Library services platforms with a single global codebase are well positioned to offer user-installable apps. OCLC's WorldShare Management Services and Ex Libris Alma both fall into this product genre.
Integrated library systems, mostly developed as single tenant server-based applications, are less well suited for user-installable apps, given the multiplicity of versions and other variations among installations.
OCLC offers a full API for WorldShare Management Services and likewise offers capabilities to create custom apps and scripts that can be created and shared. The OCLC Developer Network includes an API Explorer, which offers documentation and tools for developing and testing code against the APIs. More than 100 apps and services based on the APIs across multiple OCLC products and developed by customers or other vendors are made available through the OCLC Developer Network Gallery. These apps run externally to the products involved and are not deployed within the OCLC platforms. While this gallery of apps offer important capabilities in extending functionality of OCLC products and services, it is not quite the same as an integrated app framework.

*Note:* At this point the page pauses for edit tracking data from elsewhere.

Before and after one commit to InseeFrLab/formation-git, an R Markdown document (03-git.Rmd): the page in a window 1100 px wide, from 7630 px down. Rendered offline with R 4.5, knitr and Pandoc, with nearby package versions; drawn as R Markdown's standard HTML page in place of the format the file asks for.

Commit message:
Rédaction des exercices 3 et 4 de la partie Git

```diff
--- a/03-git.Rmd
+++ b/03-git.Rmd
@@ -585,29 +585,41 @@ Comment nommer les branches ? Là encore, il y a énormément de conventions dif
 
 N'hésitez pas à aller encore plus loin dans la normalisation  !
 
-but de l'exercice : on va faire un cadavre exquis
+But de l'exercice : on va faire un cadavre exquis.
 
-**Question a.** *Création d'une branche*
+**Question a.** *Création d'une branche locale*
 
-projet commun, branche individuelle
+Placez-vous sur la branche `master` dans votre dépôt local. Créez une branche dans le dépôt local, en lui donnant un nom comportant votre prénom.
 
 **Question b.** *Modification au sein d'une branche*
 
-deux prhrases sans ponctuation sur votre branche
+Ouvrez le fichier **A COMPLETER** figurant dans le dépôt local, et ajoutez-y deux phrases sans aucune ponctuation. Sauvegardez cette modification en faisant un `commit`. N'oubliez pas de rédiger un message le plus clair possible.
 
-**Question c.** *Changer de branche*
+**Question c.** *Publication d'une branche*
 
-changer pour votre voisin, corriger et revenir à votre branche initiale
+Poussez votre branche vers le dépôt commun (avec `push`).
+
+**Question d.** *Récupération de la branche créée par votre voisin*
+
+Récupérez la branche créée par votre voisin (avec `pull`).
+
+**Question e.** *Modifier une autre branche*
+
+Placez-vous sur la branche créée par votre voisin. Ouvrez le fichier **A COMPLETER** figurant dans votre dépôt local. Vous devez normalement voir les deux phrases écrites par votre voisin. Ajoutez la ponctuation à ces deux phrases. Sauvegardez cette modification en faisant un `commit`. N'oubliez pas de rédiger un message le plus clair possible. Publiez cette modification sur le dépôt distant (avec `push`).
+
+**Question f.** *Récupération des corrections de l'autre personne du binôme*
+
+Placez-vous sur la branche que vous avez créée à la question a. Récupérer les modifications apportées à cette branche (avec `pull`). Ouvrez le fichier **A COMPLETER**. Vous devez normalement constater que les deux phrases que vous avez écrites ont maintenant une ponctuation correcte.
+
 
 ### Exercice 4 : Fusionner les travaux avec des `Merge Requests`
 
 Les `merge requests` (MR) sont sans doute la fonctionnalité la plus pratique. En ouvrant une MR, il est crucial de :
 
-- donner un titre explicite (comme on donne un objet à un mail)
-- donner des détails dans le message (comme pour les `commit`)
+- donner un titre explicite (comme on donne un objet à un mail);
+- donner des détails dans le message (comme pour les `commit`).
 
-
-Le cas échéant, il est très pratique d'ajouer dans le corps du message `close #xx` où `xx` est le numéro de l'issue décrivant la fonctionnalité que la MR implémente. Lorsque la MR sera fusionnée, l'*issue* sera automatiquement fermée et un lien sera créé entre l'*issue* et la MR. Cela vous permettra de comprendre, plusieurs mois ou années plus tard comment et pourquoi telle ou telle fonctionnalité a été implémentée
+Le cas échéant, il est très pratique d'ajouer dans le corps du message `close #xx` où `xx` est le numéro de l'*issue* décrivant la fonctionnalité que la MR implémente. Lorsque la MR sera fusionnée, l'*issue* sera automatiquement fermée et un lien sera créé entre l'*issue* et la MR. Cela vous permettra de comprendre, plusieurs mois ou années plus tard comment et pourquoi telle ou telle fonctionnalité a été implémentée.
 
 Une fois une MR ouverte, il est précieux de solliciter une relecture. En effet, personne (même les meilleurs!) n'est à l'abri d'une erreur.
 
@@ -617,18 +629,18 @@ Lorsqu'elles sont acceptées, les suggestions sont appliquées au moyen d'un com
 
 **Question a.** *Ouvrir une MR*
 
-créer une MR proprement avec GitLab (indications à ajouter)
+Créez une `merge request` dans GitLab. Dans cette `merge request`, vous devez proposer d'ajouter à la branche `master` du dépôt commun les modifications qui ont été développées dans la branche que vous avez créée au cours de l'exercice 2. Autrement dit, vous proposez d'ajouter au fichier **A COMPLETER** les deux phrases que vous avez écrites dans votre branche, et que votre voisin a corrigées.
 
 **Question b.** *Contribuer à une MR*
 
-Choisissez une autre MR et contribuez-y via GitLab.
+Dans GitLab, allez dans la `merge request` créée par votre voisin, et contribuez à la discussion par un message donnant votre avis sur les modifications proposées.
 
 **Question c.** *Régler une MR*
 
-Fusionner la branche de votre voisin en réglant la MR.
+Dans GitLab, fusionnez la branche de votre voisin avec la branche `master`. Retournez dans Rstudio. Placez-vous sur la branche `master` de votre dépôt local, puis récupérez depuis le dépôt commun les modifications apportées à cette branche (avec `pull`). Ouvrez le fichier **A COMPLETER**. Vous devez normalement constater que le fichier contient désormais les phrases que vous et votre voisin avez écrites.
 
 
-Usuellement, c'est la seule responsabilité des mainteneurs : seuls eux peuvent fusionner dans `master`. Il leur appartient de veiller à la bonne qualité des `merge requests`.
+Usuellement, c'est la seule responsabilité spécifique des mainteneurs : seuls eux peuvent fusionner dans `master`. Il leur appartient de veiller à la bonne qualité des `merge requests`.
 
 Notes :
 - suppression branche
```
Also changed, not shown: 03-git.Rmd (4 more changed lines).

The open source FOLIO project follows the app metaphor in its overall architecture. Developers can create modules that operate within the Okapi API gateway and are based on the Stripes user interface toolkit. This approach to module development lends great flexibility in how FOLIO instances can be assembled and deployed. An important part of the vision for FOLIO involves enabling libraries, vendors, or other stakeholders to create modules according to their specific requirements. Any given deployment of FOLIO can assemble the modules supporting its needs. It does not, at least at this point in its development, provide a framework where individual FOLIO users can select and deploy modules and apps without technical intervention.
FOLIO encompasses most of the characteristics of the library services platform category. It differs from WorldShare Management Services and Alma in that there will be different instances of the software deployed. Some libraries plan to host FOLIO locally, and multiple vendors will deploy FOLIO on their respective hosting infrastructure.
Entirely created through community-based development, FOLIO has been developed and licensed as open source software. Ex Libris products, in contrast, are based on proprietary software licenses, with open APIs made available to customer and non-customer developers. With Alma and WorldShare Management Services, the core product is based on proprietary software, with community-based development of extensions and apps. Both models depend on robust and documented APIs
Cloud Apps build on the Alma platform, which has seen well over a decade of development, including a four-year initial development effort and monthly updates issued since its initial production deployment in July 2012. The unified codebase underlying all instances of Alma and a robust API framework provide a reliable basis for custom app development. A mature product plus community-based apps and extensions further strengthens Ex Libris's position as a technology provider for academic libraries.
- Blackboard. “Building Blocks in Learn SaaS.” https://help .blackboard.com/Learn/Administrator/SaaS/Building_Blocks.